That 1000-watt smile lit up the hallway when he held his hand out, obviously pleased and relieved that I wasn’t bereft of a parent who cared. “Hi,” he said pleasantly, “I’m Herschel.”
Mom looked down wide-eyed at his extended hand before blinking and taking it, “Hi!” she dorked at him, “I’m… I’m… Judd’s MOM!”
“Pleasure to meet you,” he said softly, “we were just about to call you.”
“Oh…” it began to dawn on her that this walking Legend of Sports was judging her for leaving her child alone in the blazing Texas heat. “Well I had a call… and Cyndi…” she began.
His smile interrupted her stuttering and he said, “It’s okay, he told me. I’m just glad you made it.”
Walking abreast, we pushed open the doors to the foyer and went back out into the heat like 3 new friends about to embark on a new adventure.
My mom’s shiny red truck was purring next to his purring black and red blazer and he asked, “So, organ donation huh?”
Mom blinked, starstruck, and then slipped into a more professional mode with “Uhhhhhhh… yeah!”
He smiled at me and then tousled my hair before mom came back with the Dorkometer still turned up, “Herschel! Are you a donor?”
His head tipped back in a laugh and he pulled his wallet from those impossibly tiny pockets in workout shorts, showing her his Texas Driver’s License and the box that was indeed ticked as “Organ Donor”. Mom smiled and nodded her head dorkally and said with a non-asked-for approval, “Oh good!”

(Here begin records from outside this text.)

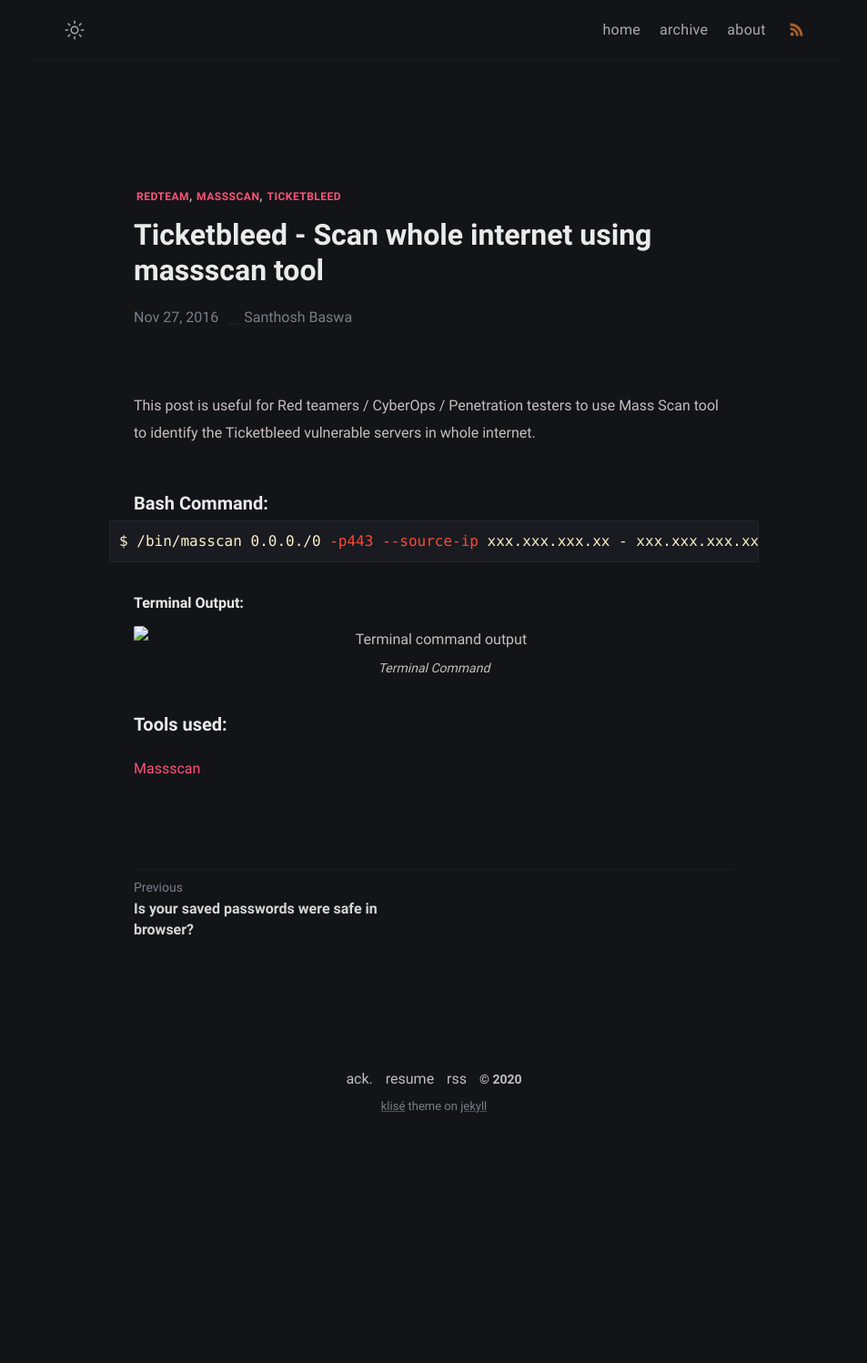
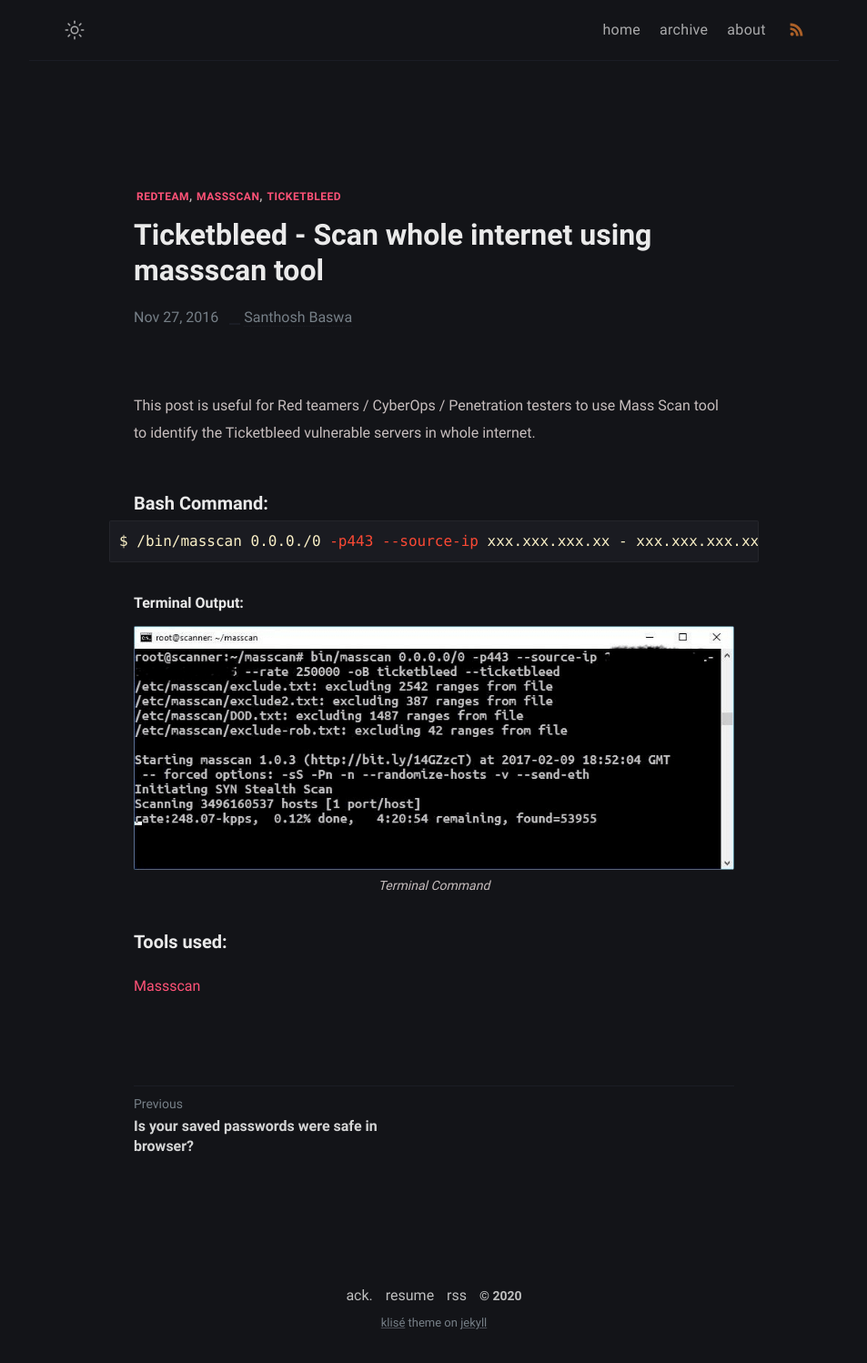
Before and after one commit to zer0trustsec/zer0trustsec.github.io, a Jekyll site: the page built from _posts/scan-whole-internet-ticketbleed/2016-11-27-scan-whole-internet-ticketbleed.md, in a window 1280 px wide. Shown: the whole page at 91% size, without its empty margins (163-1116 px from the left). Built offline with Jekyll 4.4.1, drawn with Linux system fonts in a browser that asks for light colours; before the commit the page ends 1260 px from its top, so only the background shows below that.

Commit message:
New blog post update

```diff
--- a/_posts/scan-whole-internet-ticketbleed/2016-11-27-scan-whole-internet-ticketbleed.md
+++ b/_posts/scan-whole-internet-ticketbleed/2016-11-27-scan-whole-internet-ticketbleed.md
@@ -15,7 +15,7 @@ $ /bin/masscan 0.0.0./0 -p443 --source-ip xxx.xxx.xxx.xx - xxx.xxx.xxx.xx --rate
 ##### Terminal Output:
 
 <figure>
-<img src="/scan-whole-internet-ticketbleed/terminal.png" alt="Terminal command output">
+<img src="https://raw.githubusercontent.com/zer0trustsec/zer0trustsec.github.io/master/_posts/scan-whole-internet-ticketbleed/terminal.png" alt="Terminal command output">
 <figcaption> Terminal Command </figcaption>
 </figure>
 
```
Also changed, not shown: 2 other files.
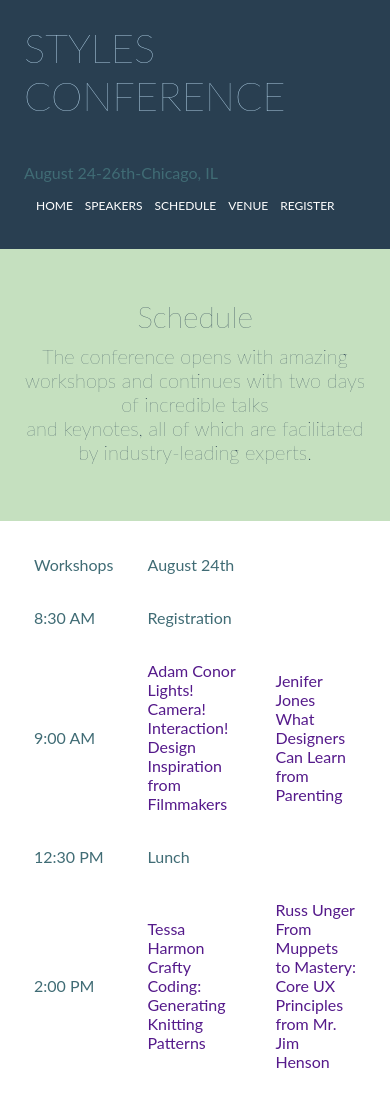
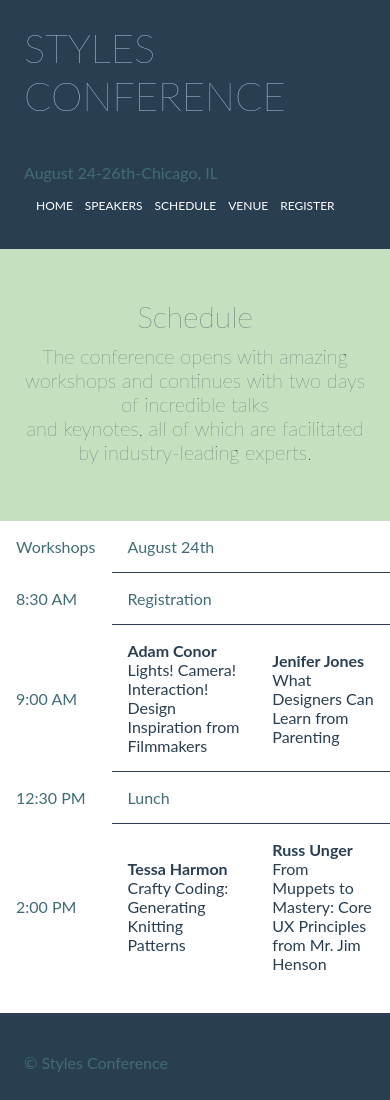
Before and after one commit to eldar69/event-site, a plain HTML site: page schedule.html in a window 390 px wide. Shown: the top 1100 px of the page. Drawn offline with Linux system fonts and the light colour scheme.

Commit message:
extend table lines

```diff
--- a/schedule.html
+++ b/schedule.html
@@ -38,35 +38,38 @@
       <div class="container">
         <table>
             <tr>
-                <td>Workshops</td>
+                <td class="rmborder">Workshops</td>
                 <td>	August 24th</td>
+                <td> </td>
             </tr>
             <tr>
-                <td>8:30 AM</td>
+                <td class="rmborder">8:30 AM</td>
                 <td>Registration</td>
+                <td> </td>
 
             </tr>
             <tr>
-                <td>9:00 AM</td>
-                <td><a href=""><span>Adam Conor</span> <br>
+                <td class="rmborder">9:00 AM</td>
+                <td><a href="" class="links"><span class="bold">Adam Conor</span> <br>
 
                   Lights! Camera! Interaction! Design Inspiration from Filmmakers</a> </td>
 
-                  <td><a href=""><span>Jenifer Jones</span><br>
+                  <td><a href="" class="links"><span class="bold">Jenifer Jones</span><br>
 
                       What Designers Can Learn from Parenting</a> </td>
 
             </tr>
             <tr>
-                <td>12:30 PM</td>
+                <td class="rmborder">12:30 PM</td>
                 <td>	Lunch</td>
+                <td> </td>
             </tr>
             <tr>
-                <td>2:00 PM</td>
-                <td><a href=""><span>Tessa Harmon</span><br>
+                <td class="rmborder">2:00 PM</td>
+                <td class="rmborder"><a href="" class="links"><span class="bold">Tessa Harmon</span><br>
 
                   Crafty Coding: Generating Knitting Patterns</a> </td>
-                  <td><a href=""><span>Russ Unger</span><br>
+                  <td class="rmborder"><a href="" class="links"><span class="bold">Russ Unger</span><br>
 
                       From Muppets to Mastery: Core UX Principles from Mr. Jim Henson</a></td>
 
--- a/style.css
+++ b/style.css
@@ -132,22 +132,23 @@ h5 {
          padding-left: 0;
          font-size: 12px;
       }
-      .register-btn{
-        margin-left: 100px;
-        margin-top: .5em;
+       .register-btn{
+        margin-left: 170px;
+        margin-top: 2.5em;
         margin-bottom: 1.5em;
 
     }
 
-    .button {
+     .button {
         border: 1px solid white;
         background-color: #293f51;
         color: white;
-        padding: .5em 1em;
+        padding: 1.5em 1em;
         text-align: center;
         text-decoration: none;
         font-size: 16px;
         border-radius: 0.5em;
+        margin-top: 1.5em;
       }
 
       .grid{
@@ -169,7 +170,7 @@ h5 {
     .images {
         object-fit: cover;
         border-radius: 0.5em;
-        height: 20vh;
+        width: 100%;
     }
     .text:hover {
           color:#141718;
@@ -200,8 +201,22 @@ h5 {
  table,td {
     padding: 1em;
   }
-  tr {
+  table {
+     border-collapse: collapse;
+     width:100%;
+  }
+  td {
+
       border-bottom: 1px solid #293f51;
+  }
+  .rmborder{
+      border-bottom: none;
+  }
+  .links{
+      color: #293f51;
+  }
+  .bold{
+      font-weight: bold;
   }
 
 
@@ -230,6 +245,7 @@ h5 {
       }
 
   }
+
   .form {
       margin-top: 1.5em;
   }
```
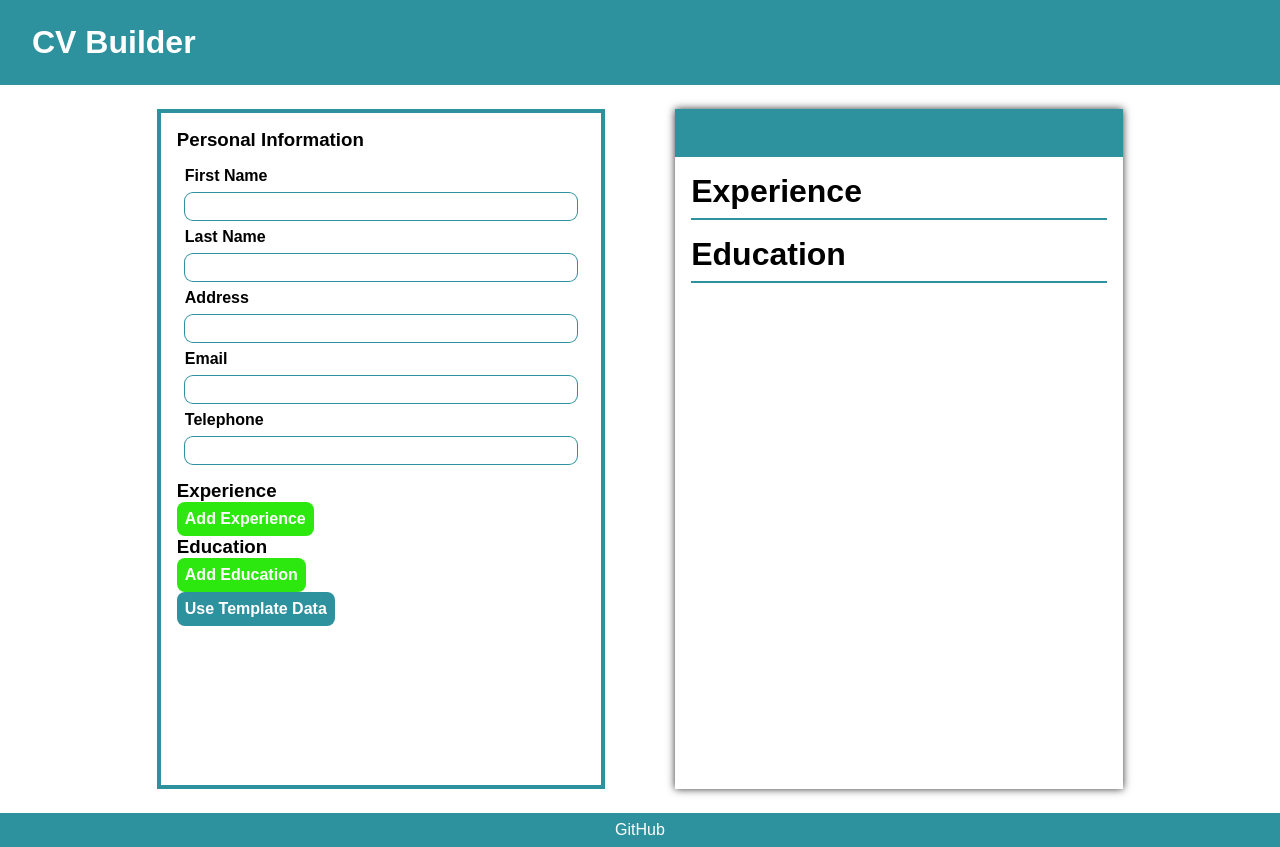
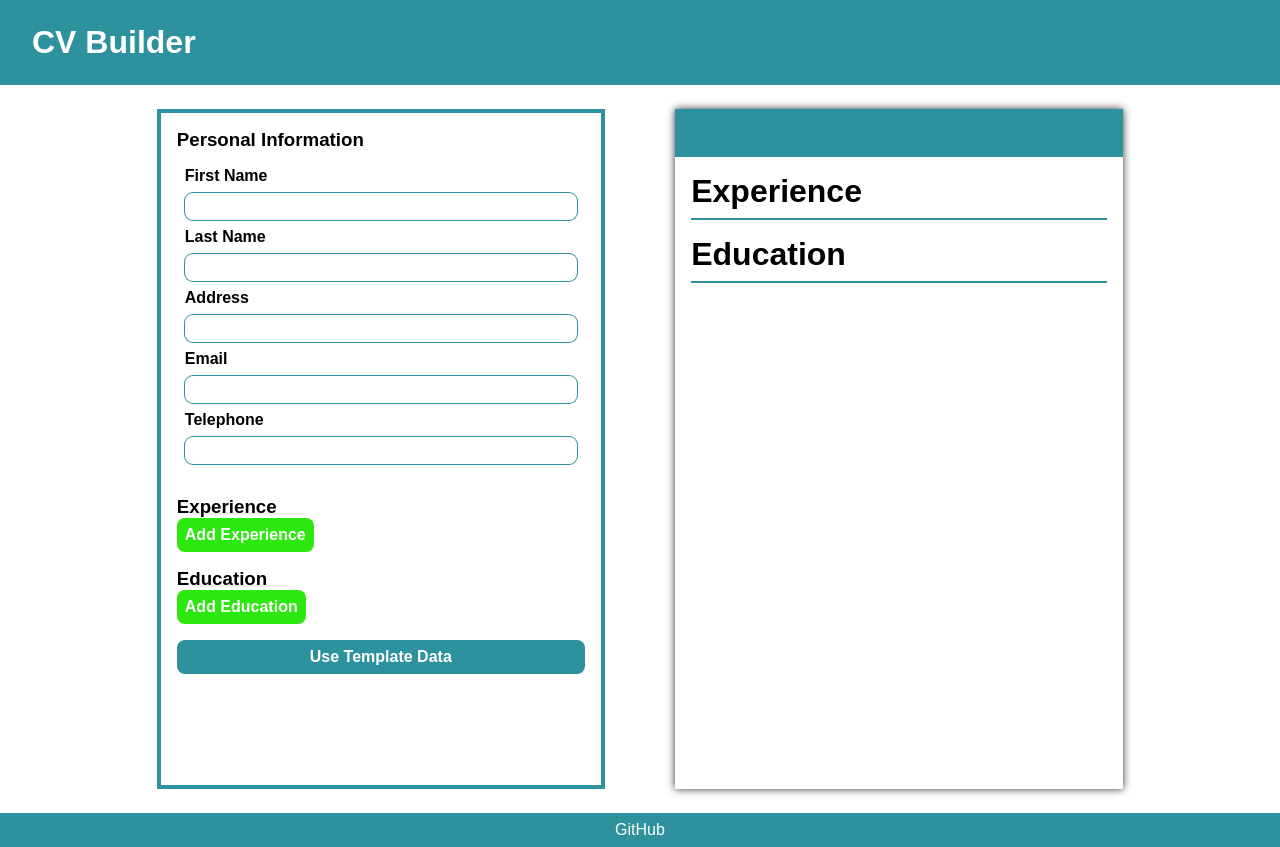
Before and after one commit to bkwong315/cv-application, a React app: page / in a window 1280 px wide. Built offline with nearby package versions, Linux system fonts and the light colour scheme; the HTML template or start-up script is replaced by a standard one.

Commit message:
Add flex to cv-builder

```diff
--- a/src/App.scss
+++ b/src/App.scss
@@ -29,6 +29,10 @@ main {
   .cv-builder {
     @include cv-card;
 
+    display: flex;
+    flex-direction: column;
+    gap: 1rem;
+
     border: 0.25rem solid $primary-color;
     padding: 1rem;
   }
```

He drove off while I told mom about waiting and waiting and how he was the last car and had driven back in and he’d given me a quarter and then came in after me when she’d showed up. We ambled down the highway while the both of us sat and glowed, and after a bit mom said with growing defiance and complete righteousness, “You know… there are some people in the office that think he’s not worth the money or that he might be just another overpaid sports star, but I’ll never hear a word against that man again!”